ASP.NET User Controls are both easy to create and easy to use; however, they're designed to be used from within a single web application. To use the same control in a different application you must copy your control's .ASCX (and associated files) to a virtual directory within that application. This article describes a simple trick that allows you to publish a page for another site that contains your site's User Control, or any other dynamic content. In fact, the other site doesn't even need to be an ASP.NET web site.

I discovered this little trick recently after I implemented the Amazon.com Web Services interface to my consulting home site. The Web Service from Amazon allows me to request details, including an image url, for a list of books identified by their Amazon ID (ASIN). I display the list of books in a DataGrid bound to a DataSet that I create from the information returned by the Amazon Web Service. I wrapped the DataGrid presentation and Web Service reference within a simple User Control.

A friend of mine that runs a cooking site was tired of building all of the Amazon "associates" links manually and wanted to use the same technique as I had for my book list. The cooking site is simple HTML hosted with an inexpensive ISP. My friend just wanted to link to my site and provide their own list of books.

It's no trick to simply provide a link that returns a complete page for a list of books identified with their ASINs in the link's query string. But of course the generated page doesn't have the same look-and-feel as the calling web application--the cooking site in this case. The simple solution I chose to present the same look-and-feel as the calling site was to require not only the list of books in the link's query string, but also the URL of a "template" page into which I could insert my DataGrid's rendered output.
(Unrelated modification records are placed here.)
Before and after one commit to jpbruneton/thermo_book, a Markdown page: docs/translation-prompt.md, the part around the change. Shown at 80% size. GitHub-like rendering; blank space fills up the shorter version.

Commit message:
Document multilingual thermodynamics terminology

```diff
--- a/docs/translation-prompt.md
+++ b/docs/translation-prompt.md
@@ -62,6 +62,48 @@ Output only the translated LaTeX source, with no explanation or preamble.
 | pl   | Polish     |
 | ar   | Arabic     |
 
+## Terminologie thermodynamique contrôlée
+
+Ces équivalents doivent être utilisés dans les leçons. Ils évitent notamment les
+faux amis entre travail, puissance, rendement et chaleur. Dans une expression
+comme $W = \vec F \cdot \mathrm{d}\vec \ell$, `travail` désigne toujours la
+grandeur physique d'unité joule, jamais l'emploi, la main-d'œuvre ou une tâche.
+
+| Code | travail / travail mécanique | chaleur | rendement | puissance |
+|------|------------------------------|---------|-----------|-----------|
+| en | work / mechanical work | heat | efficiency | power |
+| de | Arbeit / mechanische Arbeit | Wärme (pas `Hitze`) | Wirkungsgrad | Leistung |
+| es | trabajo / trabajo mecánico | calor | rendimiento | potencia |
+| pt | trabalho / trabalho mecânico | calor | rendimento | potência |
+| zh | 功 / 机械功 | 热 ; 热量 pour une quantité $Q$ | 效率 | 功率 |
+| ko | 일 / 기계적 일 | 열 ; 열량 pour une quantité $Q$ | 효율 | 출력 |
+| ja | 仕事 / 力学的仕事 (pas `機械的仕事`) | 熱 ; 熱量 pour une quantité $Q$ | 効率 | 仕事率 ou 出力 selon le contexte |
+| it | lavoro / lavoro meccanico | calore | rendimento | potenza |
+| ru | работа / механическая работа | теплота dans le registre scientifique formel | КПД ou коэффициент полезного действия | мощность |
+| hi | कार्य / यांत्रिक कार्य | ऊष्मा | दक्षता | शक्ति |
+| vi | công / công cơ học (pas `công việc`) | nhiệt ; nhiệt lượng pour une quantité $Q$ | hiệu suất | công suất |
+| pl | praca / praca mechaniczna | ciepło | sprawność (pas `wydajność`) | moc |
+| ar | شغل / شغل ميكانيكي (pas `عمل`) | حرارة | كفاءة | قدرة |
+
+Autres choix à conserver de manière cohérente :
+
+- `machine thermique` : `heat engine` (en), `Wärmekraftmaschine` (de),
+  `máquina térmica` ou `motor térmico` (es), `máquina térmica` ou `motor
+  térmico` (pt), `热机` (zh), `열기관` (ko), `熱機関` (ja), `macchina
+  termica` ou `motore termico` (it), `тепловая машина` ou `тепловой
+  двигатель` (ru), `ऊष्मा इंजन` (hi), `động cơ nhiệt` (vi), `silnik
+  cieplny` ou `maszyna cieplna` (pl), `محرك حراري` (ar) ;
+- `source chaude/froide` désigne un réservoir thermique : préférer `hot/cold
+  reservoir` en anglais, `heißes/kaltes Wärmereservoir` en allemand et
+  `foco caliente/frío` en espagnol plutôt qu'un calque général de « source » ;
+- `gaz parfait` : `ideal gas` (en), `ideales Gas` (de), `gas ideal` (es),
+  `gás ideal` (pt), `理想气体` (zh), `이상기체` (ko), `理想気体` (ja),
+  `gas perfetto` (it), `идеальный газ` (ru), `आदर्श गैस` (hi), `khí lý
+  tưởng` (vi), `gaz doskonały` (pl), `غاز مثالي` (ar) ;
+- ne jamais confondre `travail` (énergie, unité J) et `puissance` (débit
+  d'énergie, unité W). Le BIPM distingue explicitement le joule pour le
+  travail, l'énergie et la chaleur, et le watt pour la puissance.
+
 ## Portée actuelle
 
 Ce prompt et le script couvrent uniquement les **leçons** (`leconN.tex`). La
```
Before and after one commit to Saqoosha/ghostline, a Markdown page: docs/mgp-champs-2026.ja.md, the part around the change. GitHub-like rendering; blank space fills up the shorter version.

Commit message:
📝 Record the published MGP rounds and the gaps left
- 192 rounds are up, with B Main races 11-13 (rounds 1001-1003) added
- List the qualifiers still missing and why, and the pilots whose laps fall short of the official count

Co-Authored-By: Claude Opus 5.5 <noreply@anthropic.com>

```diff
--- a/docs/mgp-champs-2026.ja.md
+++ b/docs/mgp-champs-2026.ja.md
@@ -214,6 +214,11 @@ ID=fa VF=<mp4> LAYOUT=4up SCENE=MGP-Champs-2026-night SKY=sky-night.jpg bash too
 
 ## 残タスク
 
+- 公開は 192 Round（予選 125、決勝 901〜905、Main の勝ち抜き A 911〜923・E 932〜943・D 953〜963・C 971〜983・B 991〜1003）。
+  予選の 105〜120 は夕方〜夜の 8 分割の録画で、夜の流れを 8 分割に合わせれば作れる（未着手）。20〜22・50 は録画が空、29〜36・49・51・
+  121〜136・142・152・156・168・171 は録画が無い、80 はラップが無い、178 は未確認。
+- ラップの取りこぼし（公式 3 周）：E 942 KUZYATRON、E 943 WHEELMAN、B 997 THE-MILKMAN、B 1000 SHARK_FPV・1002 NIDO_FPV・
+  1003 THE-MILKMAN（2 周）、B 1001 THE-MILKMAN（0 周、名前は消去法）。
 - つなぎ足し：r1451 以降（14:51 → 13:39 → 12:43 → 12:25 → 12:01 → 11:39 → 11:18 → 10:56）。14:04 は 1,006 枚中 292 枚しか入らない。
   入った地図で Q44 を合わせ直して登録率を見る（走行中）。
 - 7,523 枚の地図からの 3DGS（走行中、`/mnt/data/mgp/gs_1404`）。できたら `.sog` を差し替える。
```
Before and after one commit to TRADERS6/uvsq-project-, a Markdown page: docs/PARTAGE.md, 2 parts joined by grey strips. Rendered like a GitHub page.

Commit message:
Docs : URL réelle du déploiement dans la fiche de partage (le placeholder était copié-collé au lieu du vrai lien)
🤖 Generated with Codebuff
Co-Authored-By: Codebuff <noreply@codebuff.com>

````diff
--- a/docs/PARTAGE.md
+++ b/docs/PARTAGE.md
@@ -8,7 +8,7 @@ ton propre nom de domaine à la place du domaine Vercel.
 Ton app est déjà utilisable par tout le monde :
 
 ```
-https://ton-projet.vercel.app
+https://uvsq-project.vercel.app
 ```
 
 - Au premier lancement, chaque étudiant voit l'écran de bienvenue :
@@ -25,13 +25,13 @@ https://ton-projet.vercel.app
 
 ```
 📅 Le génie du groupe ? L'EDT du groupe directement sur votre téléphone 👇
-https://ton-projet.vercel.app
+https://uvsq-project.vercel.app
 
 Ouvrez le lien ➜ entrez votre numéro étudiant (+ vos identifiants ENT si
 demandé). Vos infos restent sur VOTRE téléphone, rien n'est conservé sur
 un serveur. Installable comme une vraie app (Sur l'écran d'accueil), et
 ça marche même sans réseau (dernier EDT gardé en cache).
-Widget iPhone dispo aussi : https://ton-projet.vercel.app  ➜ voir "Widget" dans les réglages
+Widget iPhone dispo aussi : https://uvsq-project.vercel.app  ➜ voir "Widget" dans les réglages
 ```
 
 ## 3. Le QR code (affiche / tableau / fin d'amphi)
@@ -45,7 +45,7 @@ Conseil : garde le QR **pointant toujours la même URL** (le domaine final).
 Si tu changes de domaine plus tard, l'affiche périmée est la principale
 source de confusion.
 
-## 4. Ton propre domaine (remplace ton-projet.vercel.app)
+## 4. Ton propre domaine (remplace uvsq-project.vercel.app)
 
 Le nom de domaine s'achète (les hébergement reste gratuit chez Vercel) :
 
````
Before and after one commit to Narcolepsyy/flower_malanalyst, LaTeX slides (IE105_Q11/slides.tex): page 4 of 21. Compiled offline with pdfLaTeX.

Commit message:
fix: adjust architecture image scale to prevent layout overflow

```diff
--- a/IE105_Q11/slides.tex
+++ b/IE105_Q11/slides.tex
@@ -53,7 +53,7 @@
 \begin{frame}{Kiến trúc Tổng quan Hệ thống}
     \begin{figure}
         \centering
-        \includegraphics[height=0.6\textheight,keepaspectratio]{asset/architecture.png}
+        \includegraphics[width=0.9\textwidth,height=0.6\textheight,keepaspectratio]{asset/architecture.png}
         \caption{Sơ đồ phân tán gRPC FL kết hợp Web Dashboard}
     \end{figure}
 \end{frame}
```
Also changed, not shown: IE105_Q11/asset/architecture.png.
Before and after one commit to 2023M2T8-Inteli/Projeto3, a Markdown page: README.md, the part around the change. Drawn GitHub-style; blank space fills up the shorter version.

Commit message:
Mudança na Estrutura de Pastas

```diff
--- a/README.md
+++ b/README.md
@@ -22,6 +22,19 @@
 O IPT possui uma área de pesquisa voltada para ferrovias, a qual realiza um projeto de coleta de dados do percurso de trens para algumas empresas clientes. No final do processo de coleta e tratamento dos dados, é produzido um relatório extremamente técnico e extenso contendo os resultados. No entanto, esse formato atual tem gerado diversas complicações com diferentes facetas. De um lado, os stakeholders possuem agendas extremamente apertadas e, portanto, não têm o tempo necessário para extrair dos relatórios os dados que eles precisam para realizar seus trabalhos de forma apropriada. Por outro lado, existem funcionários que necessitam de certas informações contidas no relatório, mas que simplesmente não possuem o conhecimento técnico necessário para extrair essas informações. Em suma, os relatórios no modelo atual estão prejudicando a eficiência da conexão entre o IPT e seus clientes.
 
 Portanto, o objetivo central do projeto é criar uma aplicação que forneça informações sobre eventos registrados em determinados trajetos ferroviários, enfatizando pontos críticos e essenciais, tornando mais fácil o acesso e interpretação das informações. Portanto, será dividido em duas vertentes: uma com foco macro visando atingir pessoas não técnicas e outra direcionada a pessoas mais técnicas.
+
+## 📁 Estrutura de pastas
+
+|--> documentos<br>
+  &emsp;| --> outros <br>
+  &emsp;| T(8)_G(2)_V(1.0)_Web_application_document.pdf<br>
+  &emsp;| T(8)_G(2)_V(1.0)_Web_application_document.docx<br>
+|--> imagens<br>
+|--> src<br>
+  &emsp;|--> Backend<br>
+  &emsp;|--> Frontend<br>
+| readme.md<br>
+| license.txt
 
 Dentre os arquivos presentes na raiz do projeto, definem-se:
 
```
The page on my site to which the cooking site links contains only three elements: a "top" literal control, a placeholder for my User Control, and a "bottom" literal control.

<%@ Page language="c#" Codebehind="BookList.aspx.cs"
    AutoEventWireup="false" Inherits="Books.BookList" %>
<asp:Literal id="topLiteral" runat="server"></asp:Literal>
<asp:PlaceHolder id="ctrlPlaceHolder" runat="server"></asp:PlaceHolder>
<asp:Literal id="bottomLiteral" runat="server"></asp:Literal>

The caller (cooking site) links to my book site requesting the book list with a link similar to:

<a href="http://www.booksite.com/BookList.aspx?
  TEMPL=http://www.cookingsite.com/BookTemplate.htm
  &ASIN=0735613702,0735614229>My Books
</a>

When the incoming request hits my book site, I first "screen-scrape" the template page identified in the query string from the callers site using a WebClient object. Using a simple regular expression, I match a predefined "tag" in the template page's text, "<BOOKLIST />" in this case. I then set my page's "topLiteral" text with all of the template page's text that appears before the tag, and I set my page's "bottomLiteral" with all of text that appears after the <BOOKLIST /> tag. The only thing that remains is to set the Placeholder that appears between the top and bottom literals to an instance of my BookList User Control.

private void Page_Load(object sender, System.EventArgs e)
{
  string text;

  try
  { // screen-scape the template page text
    byte[] bytes = new WebClient().DownloadData( Request.QueryString["TEMPL"] );
    text = new UTF8Encoding().GetString( bytes );
  }
  catch
  {
    text = "";
  }
  // find the <BOOKLIST />tag
  Match m = Regex.Match( text, "<BOOKLIST />",
             RegexOptions.IgnoreCase );
  if ( ! m.Success )
  {
    DoError("Missing <BOOKLIST />");
    return;
  }
  // set top and bottom literals from template page
  topLiteral.Text = text.Substring(0, m.Index );
  bottomLiteral.Text = text.Substring( m.Index + m.Length );
  
  // create User Control and set ASIN (book) list
  BookListCtrl ctrl = (BookListCtrl)this.LoadControl("BookListCtrl.ascx");
  ctrl.Asin = Request.QueryString["ASIN"];
  ctrlPlaceHolder.Controls.Add(ctrl);
}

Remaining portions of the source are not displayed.